    —Georg Wilhelm Friedrich Hegel (1770–1831)

    Quite generally, the familiar, just because it is familiar, is not cognitively understood. The commonest way in which we deceive either ourselves or others about understanding is by assuming something as familiar, and accepting it on that account; with all its pros and cons, such knowing never gets anywhere, and it knows not why.... The analysis of an idea, as it used to be carried out, was, in fact, nothing else than ridding it of the form in which it had become familiar.
    Georg Wilhelm Friedrich Hegel (1770–1831)

    The True is the whole. But the whole is nothing other than the essence consummating itself through its development. Of the Absolute it must be said that it is essentially a result, that only in the end is it what it truly is; and that precisely in this consists its nature, viz. to be actual, subject, the spontaneous becoming of itself.
    Georg Wilhelm Friedrich Hegel (1770–1831)

    In history an additional result is commonly produced by human actions beyond that which they aim at and obtain—that which they immediately recognize and desire. They gratify their own interest; but something further is thereby accomplished, latent in the actions in question, though not present to their consciousness, and not included in their design.
    —Georg Wilhelm Friedrich Hegel (1770–1831)
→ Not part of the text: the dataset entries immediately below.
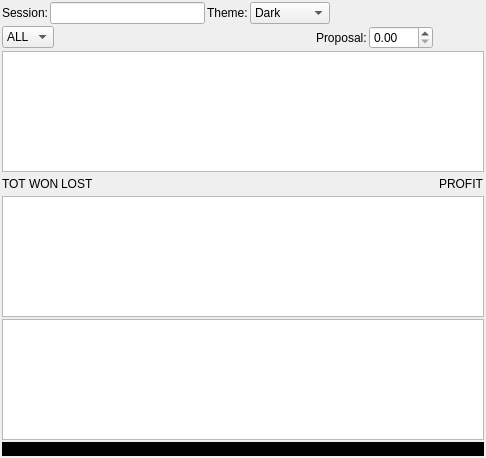
Old version of the form ui/wdgcentral.ui in the repository fabriziodesiati/BrokerTelegramBot.
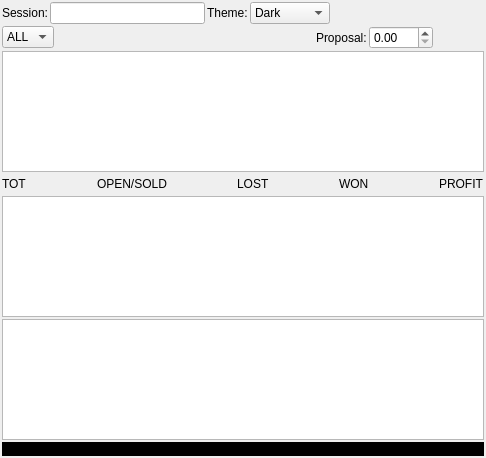
New version of the form. Icons and pictures are not drawn.

Commit message: MAJOR: monitoring proposals works fine

Patch:
```diff
--- a/ui/wdgcentral.ui
+++ b/ui/wdgcentral.ui
@@ -185,12 +185,38 @@
       </widget>
      </item>
      <item>
-      <widget class="QLabel" name="leProposalsWon">
+      <spacer name="horizontalSpacer_4">
+       <property name="orientation">
+        <enum>Qt::Horizontal</enum>
+       </property>
+       <property name="sizeHint" stdset="0">
+        <size>
+         <width>40</width>
+         <height>20</height>
+        </size>
+       </property>
+      </spacer>
+     </item>
+     <item>
+      <widget class="QLabel" name="leProposalsOpenSold">
        <property name="text">
-        <string>WON</string>
+        <string>OPEN/SOLD</string>
        </property>
       </widget>
      </item>
+     <item>
+      <spacer name="horizontalSpacer_5">
+       <property name="orientation">
+        <enum>Qt::Horizontal</enum>
+       </property>
+       <property name="sizeHint" stdset="0">
+        <size>
+         <width>40</width>
+         <height>20</height>
+        </size>
+       </property>
+      </spacer>
+     </item>
      <item>
       <widget class="QLabel" name="leProposalsLost">
        <property name="text">
@@ -198,6 +224,26 @@
        </property>
       </widget>
      </item>
+     <item>
+      <spacer name="horizontalSpacer_6">
+       <property name="orientation">
+        <enum>Qt::Horizontal</enum>
+       </property>
+       <property name="sizeHint" stdset="0">
+        <size>
+         <width>40</width>
+         <height>20</height>
+        </size>
+       </property>
+      </spacer>
+     </item>
+     <item>
+      <widget class="QLabel" name="leProposalsWon">
+       <property name="text">
+        <string>WON</string>
+       </property>
+      </widget>
+     </item>
      <item>
       <spacer name="horizontalSpacer_3">
        <property name="orientation">
```
The commit also changes 2 other files.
    History ... is, indeed, little more than the register of the crimes, follies, and misfortunes of mankind.
    But what experience and history teach is this—that peoples and governments have never learned anything from history, or acted on principles deduced from it.
    —Georg Wilhelm Friedrich Hegel (1770–1831)